The main tactic to treat Ebola is to support one’s immune system. This can be done by providing intravenous fluids, maintaining oxygen, balancing electrolytes, and maintaining blood pressure. One’s recovery from the Ebola virus depends on the immune system and whether or not there is a supportive care.

Those who overcome the Ebola virus develop antibodies that can last up to ten years. However, some have also developed some long-term disabilities such as vision and joint problems.

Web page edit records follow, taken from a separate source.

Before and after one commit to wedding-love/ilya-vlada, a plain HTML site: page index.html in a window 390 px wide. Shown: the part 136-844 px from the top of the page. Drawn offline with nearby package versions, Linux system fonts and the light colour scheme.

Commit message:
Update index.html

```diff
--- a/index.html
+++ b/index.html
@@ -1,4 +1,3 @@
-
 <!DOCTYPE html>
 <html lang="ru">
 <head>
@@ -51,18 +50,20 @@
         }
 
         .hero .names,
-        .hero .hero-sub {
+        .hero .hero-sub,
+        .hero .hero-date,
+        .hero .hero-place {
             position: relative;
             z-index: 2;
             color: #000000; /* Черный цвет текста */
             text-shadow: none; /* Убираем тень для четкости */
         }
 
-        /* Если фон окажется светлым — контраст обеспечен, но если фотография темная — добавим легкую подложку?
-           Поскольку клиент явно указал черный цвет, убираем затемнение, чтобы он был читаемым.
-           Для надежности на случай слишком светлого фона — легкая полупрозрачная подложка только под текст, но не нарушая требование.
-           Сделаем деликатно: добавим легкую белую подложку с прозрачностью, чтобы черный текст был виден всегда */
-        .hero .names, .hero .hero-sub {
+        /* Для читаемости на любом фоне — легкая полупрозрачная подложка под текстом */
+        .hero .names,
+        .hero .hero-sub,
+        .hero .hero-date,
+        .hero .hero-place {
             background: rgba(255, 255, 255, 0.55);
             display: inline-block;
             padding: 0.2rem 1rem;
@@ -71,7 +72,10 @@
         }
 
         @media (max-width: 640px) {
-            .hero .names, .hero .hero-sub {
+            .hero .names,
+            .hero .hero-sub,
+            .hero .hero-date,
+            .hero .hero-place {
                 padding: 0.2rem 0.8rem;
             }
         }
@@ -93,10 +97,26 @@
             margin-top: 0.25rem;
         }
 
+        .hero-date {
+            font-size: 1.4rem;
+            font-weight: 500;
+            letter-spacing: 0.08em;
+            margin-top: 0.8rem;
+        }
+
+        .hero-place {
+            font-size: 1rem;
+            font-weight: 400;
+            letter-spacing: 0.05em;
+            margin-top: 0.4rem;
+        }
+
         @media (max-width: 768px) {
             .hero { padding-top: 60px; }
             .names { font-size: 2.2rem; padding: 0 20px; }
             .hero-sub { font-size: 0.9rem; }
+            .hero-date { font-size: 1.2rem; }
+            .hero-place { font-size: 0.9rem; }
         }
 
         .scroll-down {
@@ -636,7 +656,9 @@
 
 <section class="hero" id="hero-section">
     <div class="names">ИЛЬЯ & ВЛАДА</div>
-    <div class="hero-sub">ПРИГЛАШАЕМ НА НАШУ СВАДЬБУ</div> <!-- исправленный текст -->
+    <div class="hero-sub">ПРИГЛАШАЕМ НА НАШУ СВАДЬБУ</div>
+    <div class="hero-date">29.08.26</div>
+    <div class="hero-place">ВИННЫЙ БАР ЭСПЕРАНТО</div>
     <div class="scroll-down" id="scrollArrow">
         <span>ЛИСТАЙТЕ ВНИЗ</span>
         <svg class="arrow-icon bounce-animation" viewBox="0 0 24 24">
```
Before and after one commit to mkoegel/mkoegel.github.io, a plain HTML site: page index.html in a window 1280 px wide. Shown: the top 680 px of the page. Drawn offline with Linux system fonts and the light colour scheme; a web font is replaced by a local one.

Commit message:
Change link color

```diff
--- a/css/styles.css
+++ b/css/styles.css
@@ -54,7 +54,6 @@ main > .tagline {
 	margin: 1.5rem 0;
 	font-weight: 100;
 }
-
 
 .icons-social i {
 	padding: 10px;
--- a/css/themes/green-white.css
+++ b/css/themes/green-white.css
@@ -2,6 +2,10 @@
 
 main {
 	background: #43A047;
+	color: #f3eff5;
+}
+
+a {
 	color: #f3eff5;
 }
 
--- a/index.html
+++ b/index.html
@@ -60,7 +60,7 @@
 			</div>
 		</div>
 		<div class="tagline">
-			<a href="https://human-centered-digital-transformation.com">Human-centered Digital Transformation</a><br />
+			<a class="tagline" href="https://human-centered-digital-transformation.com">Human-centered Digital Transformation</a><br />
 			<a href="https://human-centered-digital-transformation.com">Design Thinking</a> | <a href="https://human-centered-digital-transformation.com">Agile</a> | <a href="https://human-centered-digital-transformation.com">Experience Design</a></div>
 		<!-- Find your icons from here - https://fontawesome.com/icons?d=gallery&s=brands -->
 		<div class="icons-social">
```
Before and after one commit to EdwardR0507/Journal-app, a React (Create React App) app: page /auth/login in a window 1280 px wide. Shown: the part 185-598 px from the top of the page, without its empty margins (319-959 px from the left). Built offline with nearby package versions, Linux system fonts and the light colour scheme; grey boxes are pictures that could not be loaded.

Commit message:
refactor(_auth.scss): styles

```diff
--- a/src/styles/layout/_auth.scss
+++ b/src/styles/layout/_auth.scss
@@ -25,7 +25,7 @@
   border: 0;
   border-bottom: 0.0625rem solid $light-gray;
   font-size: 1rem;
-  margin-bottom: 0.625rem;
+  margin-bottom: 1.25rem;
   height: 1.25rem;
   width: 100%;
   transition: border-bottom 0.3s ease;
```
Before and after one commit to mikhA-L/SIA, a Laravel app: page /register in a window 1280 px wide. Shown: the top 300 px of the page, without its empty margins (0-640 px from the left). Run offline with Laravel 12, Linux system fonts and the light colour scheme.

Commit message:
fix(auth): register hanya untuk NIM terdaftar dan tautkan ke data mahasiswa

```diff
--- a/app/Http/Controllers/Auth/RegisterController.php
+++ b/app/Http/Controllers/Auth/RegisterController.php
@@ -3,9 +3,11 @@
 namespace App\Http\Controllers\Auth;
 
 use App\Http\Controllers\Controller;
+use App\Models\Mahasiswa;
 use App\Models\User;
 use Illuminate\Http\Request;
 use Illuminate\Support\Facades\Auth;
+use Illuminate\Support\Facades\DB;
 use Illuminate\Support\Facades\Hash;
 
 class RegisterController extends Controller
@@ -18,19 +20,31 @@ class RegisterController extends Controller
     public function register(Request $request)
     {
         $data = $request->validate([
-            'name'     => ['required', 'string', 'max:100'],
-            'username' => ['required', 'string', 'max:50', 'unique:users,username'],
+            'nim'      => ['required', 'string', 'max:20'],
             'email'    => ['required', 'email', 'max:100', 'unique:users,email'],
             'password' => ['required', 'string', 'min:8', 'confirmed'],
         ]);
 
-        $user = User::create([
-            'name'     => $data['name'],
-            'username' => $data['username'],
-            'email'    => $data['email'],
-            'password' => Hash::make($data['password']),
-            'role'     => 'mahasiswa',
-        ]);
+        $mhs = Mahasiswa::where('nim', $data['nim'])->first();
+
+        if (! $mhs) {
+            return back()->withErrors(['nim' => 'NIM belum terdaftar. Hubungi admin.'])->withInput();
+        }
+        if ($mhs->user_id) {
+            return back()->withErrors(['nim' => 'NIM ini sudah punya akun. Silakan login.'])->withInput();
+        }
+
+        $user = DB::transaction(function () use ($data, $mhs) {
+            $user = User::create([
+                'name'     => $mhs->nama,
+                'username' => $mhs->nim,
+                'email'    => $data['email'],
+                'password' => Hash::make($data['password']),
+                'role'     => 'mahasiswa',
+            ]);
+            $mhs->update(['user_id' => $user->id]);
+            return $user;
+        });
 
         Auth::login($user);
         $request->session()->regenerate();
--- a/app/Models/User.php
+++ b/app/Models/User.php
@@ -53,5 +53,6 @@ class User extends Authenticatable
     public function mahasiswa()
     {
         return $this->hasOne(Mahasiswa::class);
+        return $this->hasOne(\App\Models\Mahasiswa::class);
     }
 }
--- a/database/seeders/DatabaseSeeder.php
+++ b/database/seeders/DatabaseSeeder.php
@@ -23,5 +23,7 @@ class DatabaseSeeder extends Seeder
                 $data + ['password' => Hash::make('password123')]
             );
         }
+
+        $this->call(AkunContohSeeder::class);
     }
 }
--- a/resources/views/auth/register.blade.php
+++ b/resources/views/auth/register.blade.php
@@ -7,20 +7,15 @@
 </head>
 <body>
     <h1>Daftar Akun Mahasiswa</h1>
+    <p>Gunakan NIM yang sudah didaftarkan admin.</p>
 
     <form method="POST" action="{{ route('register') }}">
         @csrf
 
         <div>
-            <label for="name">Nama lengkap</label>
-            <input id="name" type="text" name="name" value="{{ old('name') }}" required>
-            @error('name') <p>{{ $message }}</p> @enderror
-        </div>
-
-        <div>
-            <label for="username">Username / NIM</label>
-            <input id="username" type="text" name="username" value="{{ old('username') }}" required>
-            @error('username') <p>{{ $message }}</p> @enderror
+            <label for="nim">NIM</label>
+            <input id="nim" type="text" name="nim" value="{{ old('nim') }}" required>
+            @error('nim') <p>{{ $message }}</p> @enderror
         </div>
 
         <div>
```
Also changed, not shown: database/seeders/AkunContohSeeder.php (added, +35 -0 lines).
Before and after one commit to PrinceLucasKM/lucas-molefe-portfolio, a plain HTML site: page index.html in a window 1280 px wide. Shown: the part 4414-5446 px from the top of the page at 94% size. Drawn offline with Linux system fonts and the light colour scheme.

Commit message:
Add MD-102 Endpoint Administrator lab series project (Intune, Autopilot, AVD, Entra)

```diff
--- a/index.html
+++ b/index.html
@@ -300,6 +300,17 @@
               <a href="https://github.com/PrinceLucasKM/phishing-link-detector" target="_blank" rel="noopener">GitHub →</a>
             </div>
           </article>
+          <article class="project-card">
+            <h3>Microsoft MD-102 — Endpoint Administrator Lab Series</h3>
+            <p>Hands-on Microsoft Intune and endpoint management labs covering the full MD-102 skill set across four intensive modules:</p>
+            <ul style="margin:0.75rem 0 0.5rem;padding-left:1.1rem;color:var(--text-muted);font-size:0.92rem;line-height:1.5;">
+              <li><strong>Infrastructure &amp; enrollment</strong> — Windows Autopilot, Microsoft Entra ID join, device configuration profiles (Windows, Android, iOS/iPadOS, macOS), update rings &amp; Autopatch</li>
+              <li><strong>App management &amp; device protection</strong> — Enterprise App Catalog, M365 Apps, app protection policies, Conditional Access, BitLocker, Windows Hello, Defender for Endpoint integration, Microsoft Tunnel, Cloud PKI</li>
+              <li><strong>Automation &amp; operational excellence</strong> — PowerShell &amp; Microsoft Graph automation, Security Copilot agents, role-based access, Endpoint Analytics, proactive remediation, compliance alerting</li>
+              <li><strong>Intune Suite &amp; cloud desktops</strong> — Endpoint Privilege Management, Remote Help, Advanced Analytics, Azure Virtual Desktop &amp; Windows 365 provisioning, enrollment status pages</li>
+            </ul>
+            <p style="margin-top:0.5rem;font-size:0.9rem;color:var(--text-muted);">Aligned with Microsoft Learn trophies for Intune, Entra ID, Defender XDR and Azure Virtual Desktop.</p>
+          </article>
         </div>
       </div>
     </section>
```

Although there is no vaccine available for Ebola, there are preventative measures to take. Hygiene is important- one must wash their hands with soap and water if they ever come into contact with blood or any other body fluids in Africa. Some other ways to avoid contracting Ebola is to avoid funeral or burial rituals that involve touching the body of someone who has passed from Ebola, avoiding handling items that have come into contact of an infected person (such as medical equipment, bedding, and clothing), avoid contact with bats and primates (included their meat), and avoid any facilities that treat Ebola patients. Because healthcare workers have an increased risk for contracting Ebola due to their job, proper personal protective equipment (PPE) is extremely important. Also, they should also practice appropriate infection control and sterilization, avoid direct and unprotected contact with those with Ebola (alive or dead), and isolate patients with Ebola from other patients.

The 2014 West Africa Ebola epidemic was the largest Ebola epidemic in history. This epidemic affected Guinea, Sierra Leone, Liberia, United States, United Kingdom, Nigeria, Senegal, Spain, Mali, and Italy. With a case count of 28, 637 and a total of 11,315 deaths (most in West Africa), the survival rate for this is approximately 60%. Recently, the World Health Organization (WHO) declared the West African countries (Guinea, Sierra Leone, and Liberia) Ebola virus transmission free.  

Continue Reading